- **ABOUT THIS EXERCISE**
Spot each line in the records below where the word "onClick" occurs, then copy it.
****************
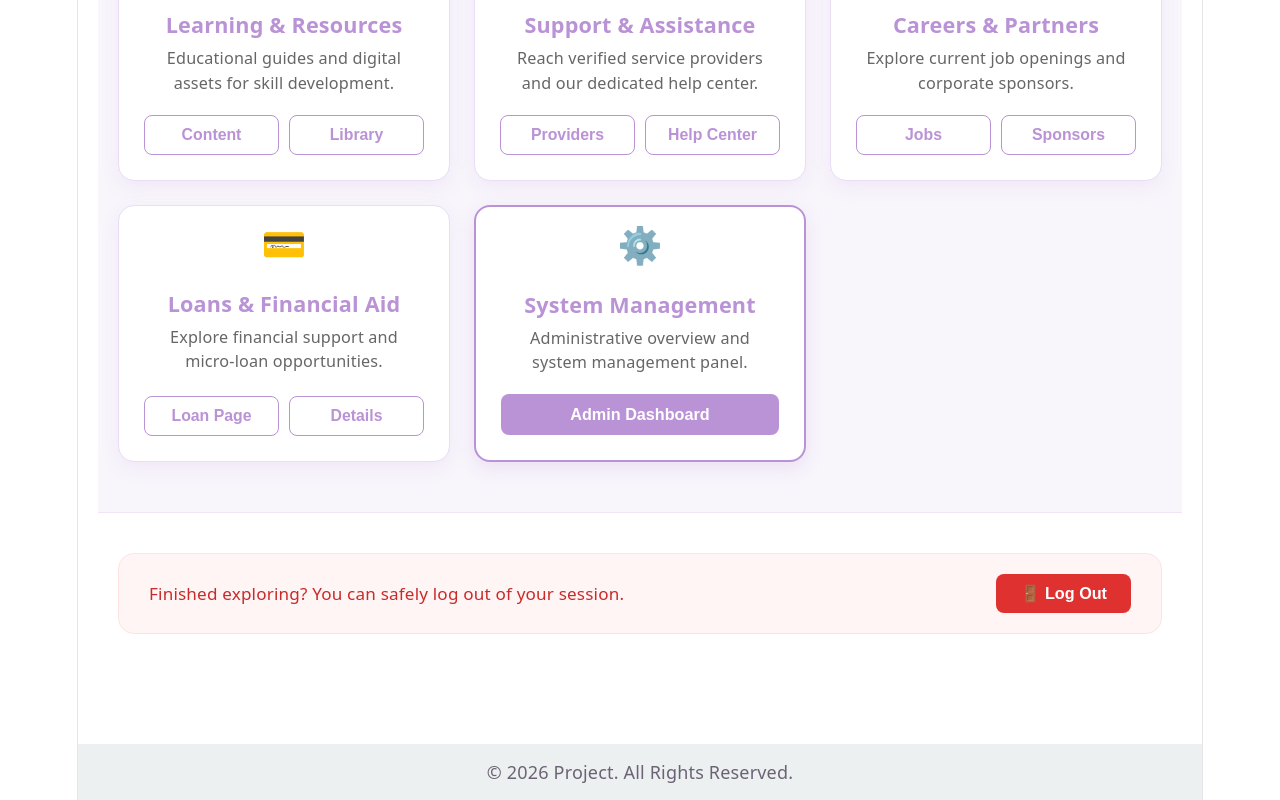
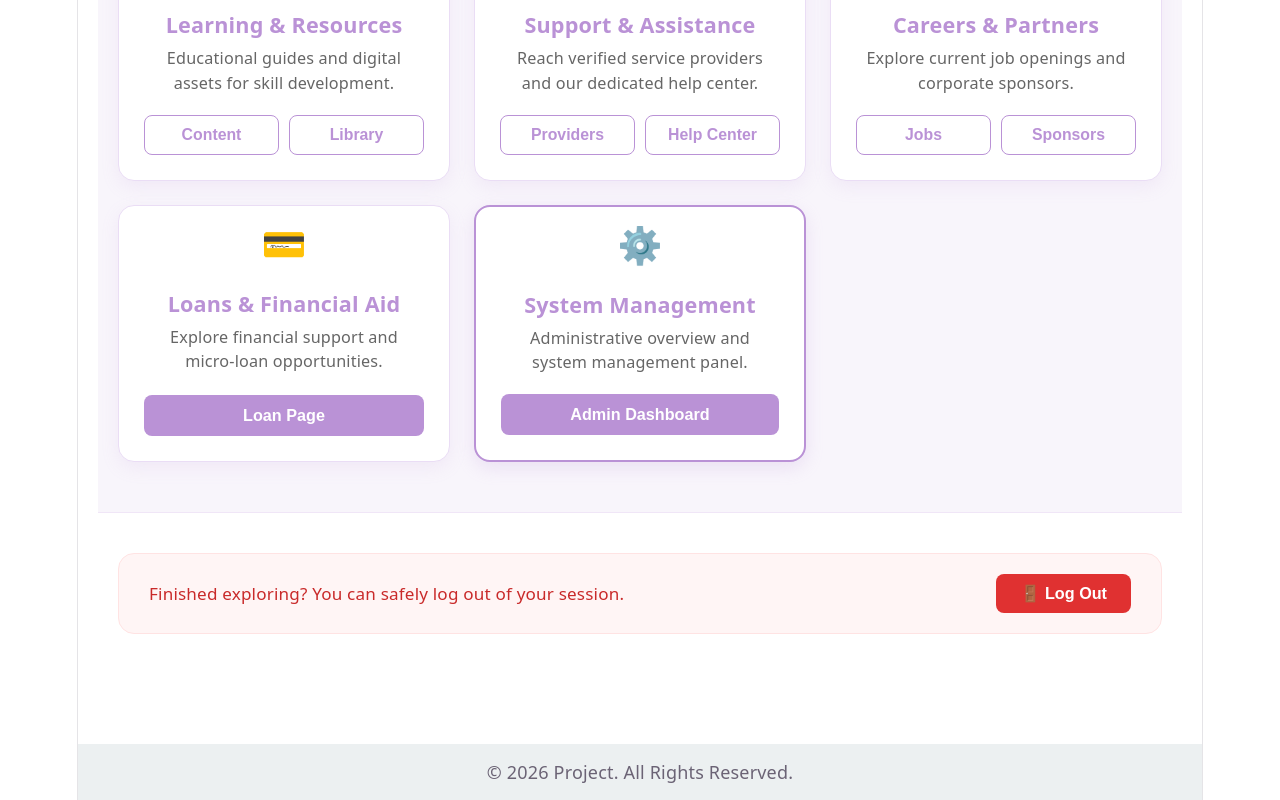
Before and after one commit to SusmitaRaniMohontho/SheRise, a React (Vite) app: page /home in a window 1280 px wide. Shown: the part 1508-2308 px from the top of the page. Built offline with nearby package versions, Linux system fonts and the light colour scheme.

Commit message:
cng by A

```diff
--- a/src/pages/Home.jsx
+++ b/src/pages/Home.jsx
@@ -198,24 +198,19 @@ function Home() {
               </div>
             </div>
 
-            {/* Loan Card Added for Team Member Integration */}
+            {/* Loan Card */}
             <div style={styles.ecoCard}>
               <div style={styles.cardHeaderIcon}>💳</div>
               <h3 style={styles.ecoTitle}>Loans & Financial Aid</h3>
               <p style={styles.ecoText}>
                 Explore financial support and micro-loan opportunities.
               </p>
-              <div style={styles.cardBtnFlex}>
-                <button onClick={() => navigate("/loan")} style={styles.ecoBtn}>
-                  Loan Page
-                </button>
-                <button
-                  onClick={() => handleFriendPageClick("Loan")}
-                  style={styles.ecoBtn}
-                >
-                  Details
-                </button>
-              </div>
+              <button
+                onClick={() => navigate("/loan")}
+                style={styles.specialBtn}
+              >
+                Loan Page
+              </button>
             </div>
 
             <div style={styles.ecoCardSpecial}>
```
****************
- **OUTPUT FOR THIS EXERCISE**
-                <button onClick={() => navigate("/loan")} style={styles.ecoBtn}>
-                  onClick={() => handleFriendPageClick("Loan")}
+                onClick={() => navigate("/loan")}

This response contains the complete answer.